Version difference data
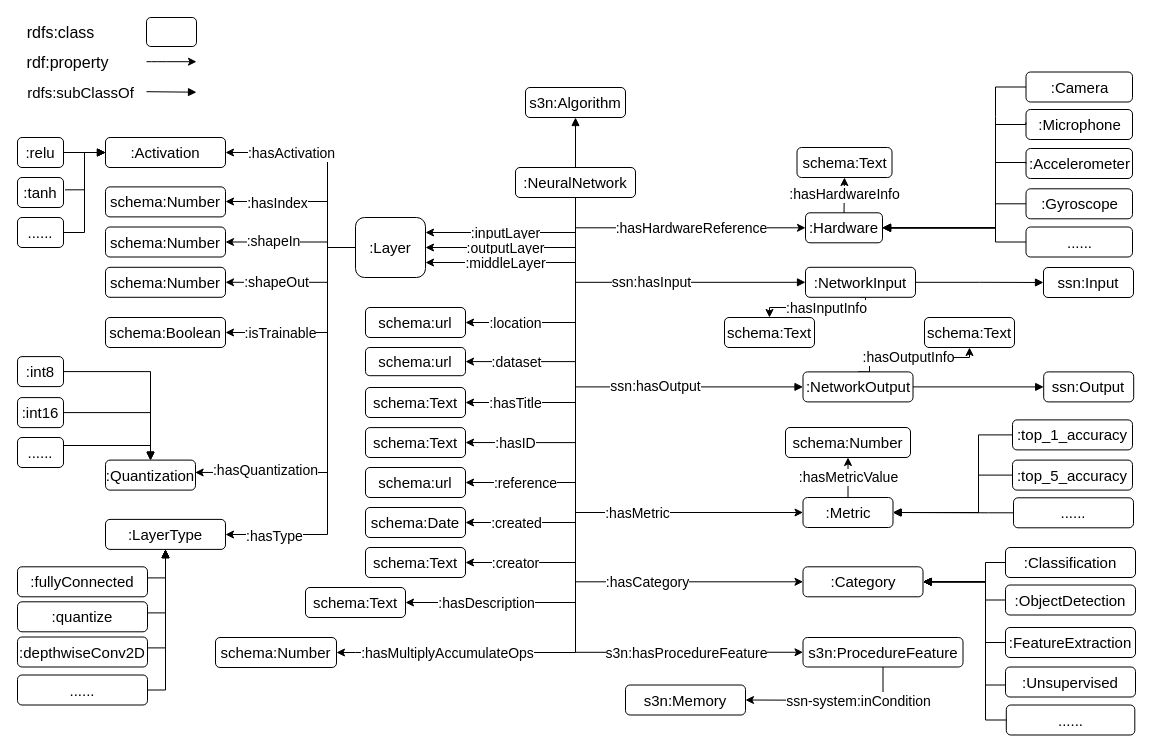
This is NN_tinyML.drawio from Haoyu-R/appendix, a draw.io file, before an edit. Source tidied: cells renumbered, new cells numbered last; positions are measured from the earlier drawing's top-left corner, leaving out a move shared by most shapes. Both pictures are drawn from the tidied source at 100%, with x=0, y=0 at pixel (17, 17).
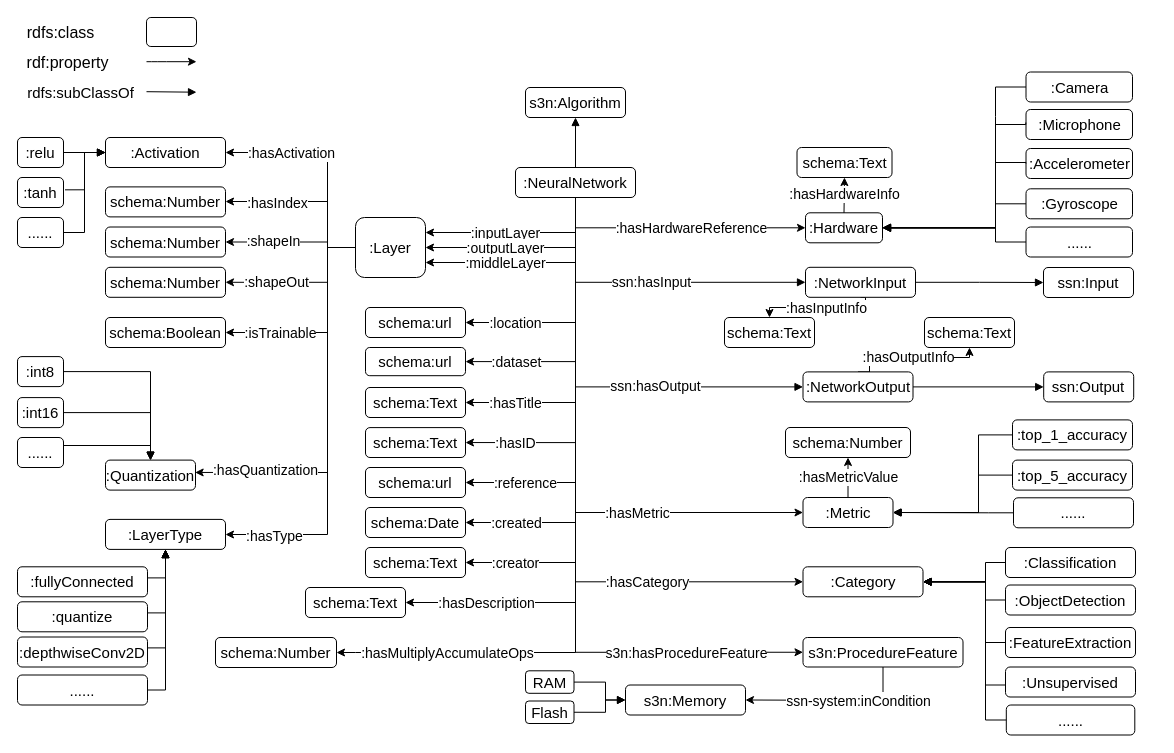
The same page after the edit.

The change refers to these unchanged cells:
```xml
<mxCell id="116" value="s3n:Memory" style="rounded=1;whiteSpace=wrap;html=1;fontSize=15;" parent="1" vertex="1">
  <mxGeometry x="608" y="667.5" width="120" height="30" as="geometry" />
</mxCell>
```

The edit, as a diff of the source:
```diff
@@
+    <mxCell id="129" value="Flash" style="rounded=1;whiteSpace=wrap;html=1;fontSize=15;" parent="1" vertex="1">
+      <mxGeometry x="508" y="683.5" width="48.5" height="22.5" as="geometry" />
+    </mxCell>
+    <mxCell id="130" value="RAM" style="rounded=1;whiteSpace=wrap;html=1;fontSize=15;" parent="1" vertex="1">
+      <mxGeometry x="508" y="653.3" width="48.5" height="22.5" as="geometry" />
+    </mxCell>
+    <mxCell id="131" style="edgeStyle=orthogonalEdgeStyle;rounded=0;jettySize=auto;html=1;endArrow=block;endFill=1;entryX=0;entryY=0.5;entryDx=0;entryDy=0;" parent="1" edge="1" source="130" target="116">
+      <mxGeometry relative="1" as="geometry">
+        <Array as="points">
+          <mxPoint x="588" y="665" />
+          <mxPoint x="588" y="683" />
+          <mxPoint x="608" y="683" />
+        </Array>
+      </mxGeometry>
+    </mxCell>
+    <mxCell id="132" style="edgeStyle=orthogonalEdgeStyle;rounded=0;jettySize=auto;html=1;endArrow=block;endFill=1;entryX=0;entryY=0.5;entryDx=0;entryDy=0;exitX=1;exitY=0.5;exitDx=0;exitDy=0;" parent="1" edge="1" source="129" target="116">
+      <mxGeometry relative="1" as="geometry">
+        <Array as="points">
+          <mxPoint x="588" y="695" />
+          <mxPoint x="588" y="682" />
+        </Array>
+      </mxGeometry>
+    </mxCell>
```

To do — Give the number of lines in the entries above that contain the string "mxPoint", and nothing more.

Response below — 5